A confirmed Ebola case in the key Democratic Republic of Congo city of Goma is a "potential game changer" in the epidemic that will be assessed by a WHO emergency response board, the UN has said.
World Health Organisation chief Tedros Adhanom Ghebreyesus and the agency's emergency chief, Mike Ryan, both sounded the alarm after an evangelical preacher fell ill in the eastern urban hub.
"The identification of the case in Goma could potentially be a game-changer," Mr Ghebreyesus told a high-level meeting in Geneva, called to refocus attention on the nearly year-old epidemic.
"We cannot be too careful," Mr Ghebreyesus said.
Goma, which has a population of around one million, is the capital of North Kivu province, the epicentre of what is now the second deadliest recorded Ebola outbreak on record.
More than 1,600 people have died since the disease was first documented in the region last 1 August.
Mr Ghebreyesus confirmed he planned to reconvene WHO's emergency advisory board to assess whether the outbreak should be declared a "public health emergency of international concern," a move that steps up the global response.
The panel has held off making this call on three previous occasions, citing the limited risk of large-scale international spread.
But Mr Ghebreyesus explained that because Goma was a "gateway" to Africa's Great Lakes region and the wider world, the international threat level must be re-assessed.
The Goma patient has been described as a pastor who had been on a trip to another town, Butembo, one of the places hardest hit by the outbreak.
There, he preached at seven churches and regularly touched worshippers, "including the sick," the DRC's health ministry has said.
Mr Ryan told reporters that 60 people who had contact with the preacher had been identified so far.
"We are dealing with the 60 contacts we have now," he said.
"We have found and vaccinated 30, and hopefully we will have (vaccinated) the other 30 in the next 24 hours," Mr Ryan said.
The Geneva meeting was largely focused on mobilising further funds to combat the outbreak.
UN humanitarian chief Mark Lowcock stressed that the donor response was not meeting needs on the ground and an upcoming funding appeal would surpass the €133m the UN asked for in February to cover the ensuing six months.
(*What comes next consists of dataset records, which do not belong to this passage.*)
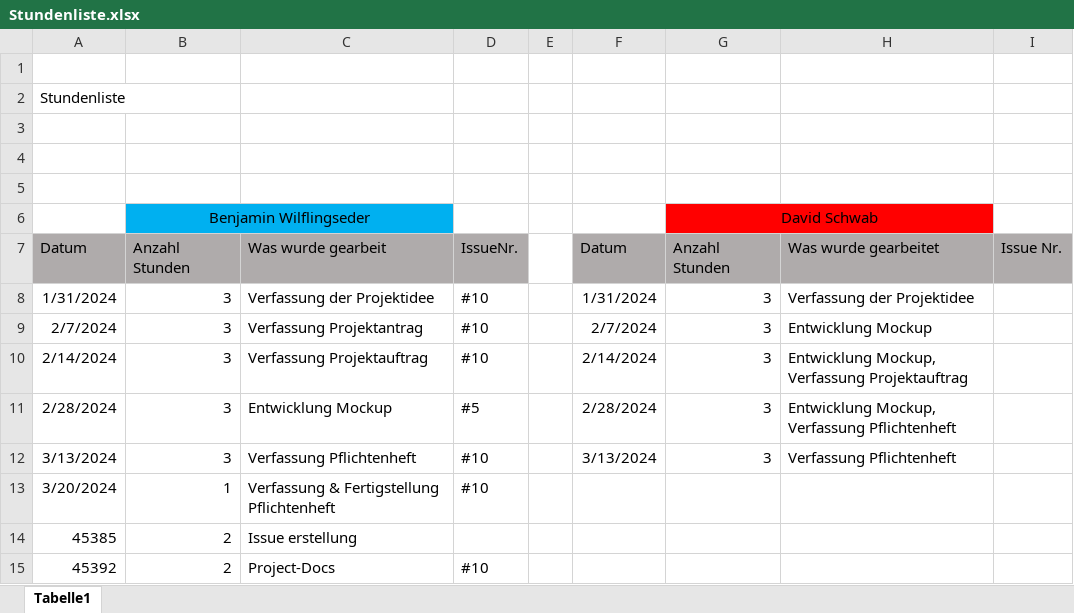
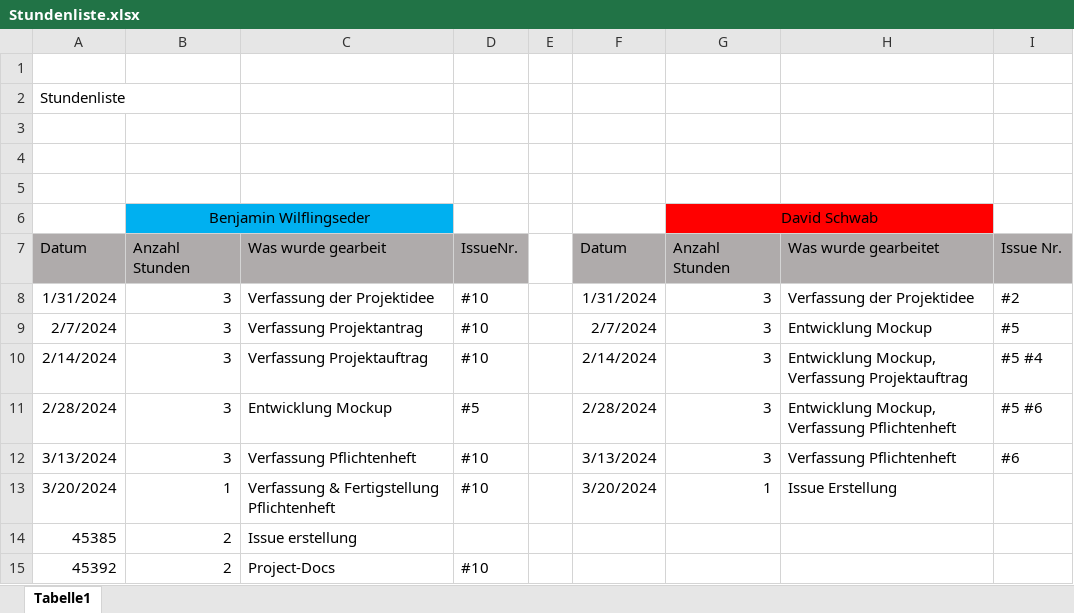
Before and after one commit to 2324-3bhif-teaching/Inventory, an Excel workbook: Stundenliste.xlsx, sheet Tabelle1, drawn as a sheet; values as stored, in another font and other column widths than the file's, no borders; the diff names each change by its address in the sheet, - before the commit and + after, or states it on an @@ line.

```diff
--- a/Stundenliste.xlsx (sheet Tabelle1)
+++ b/Stundenliste.xlsx (sheet Tabelle1)
-I8: (empty)
+I8: #2
-I9: (empty)
+I9: #5
-I10: (empty)
+I10: #5 #4
-I11: (empty)
+I11: #5 #6
-I12: (empty)
+I12: #6
-F13: (empty)
+F13: 3/20/2024
-G13: (empty)
+G13: 1
-H13: (empty)
+H13: Issue Erstellung
```
Also changed, not shown: 1 other file.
"We need to be honest with ourselves about the real cost of getting to zero cases," Mr Lowcock said.
British international development secretary, Rory Stewart, pledged another €56m, while chastising donors who have been reluctant to step up.
"What I've noticed going around the world trying to get people in this room to contribute is there are a lot of very intellectual, sophisticated reasons that international donors give on why they don't want to give any more money," Mr Stewart said.
"Yes, it's complex, yes it's very difficult, yes, the root causes (of instability in DRC) are difficult to address, but we are in a very, very fragile situation," he said.
"We are going to need considerably more investment if we are to get down to zero in eastern DRC."
The latest Ebola outbreak in eastern Democratic Republic of Congo has so far killed 1,655 people and 694 have been cured, according to a health ministry bulletin in the last few days.
It said 160,239 people had vaccinated.
The World Health Organisation had initially voiced hope it would be able to contain the highly contagious haemorrhagic fever, thanks in part to the new vaccine.
But efforts to tackle the crisis have been hampered both by militia attacks on treatment centres, in which some staff have been killed, and by the hostility of some local people to the medical teams.
Insecurity in the restive region, including a long-standing presence of various rebel groups in Ituri and North Kivu, has also made it difficult for health workers to access those who might have come into contact with Ebola.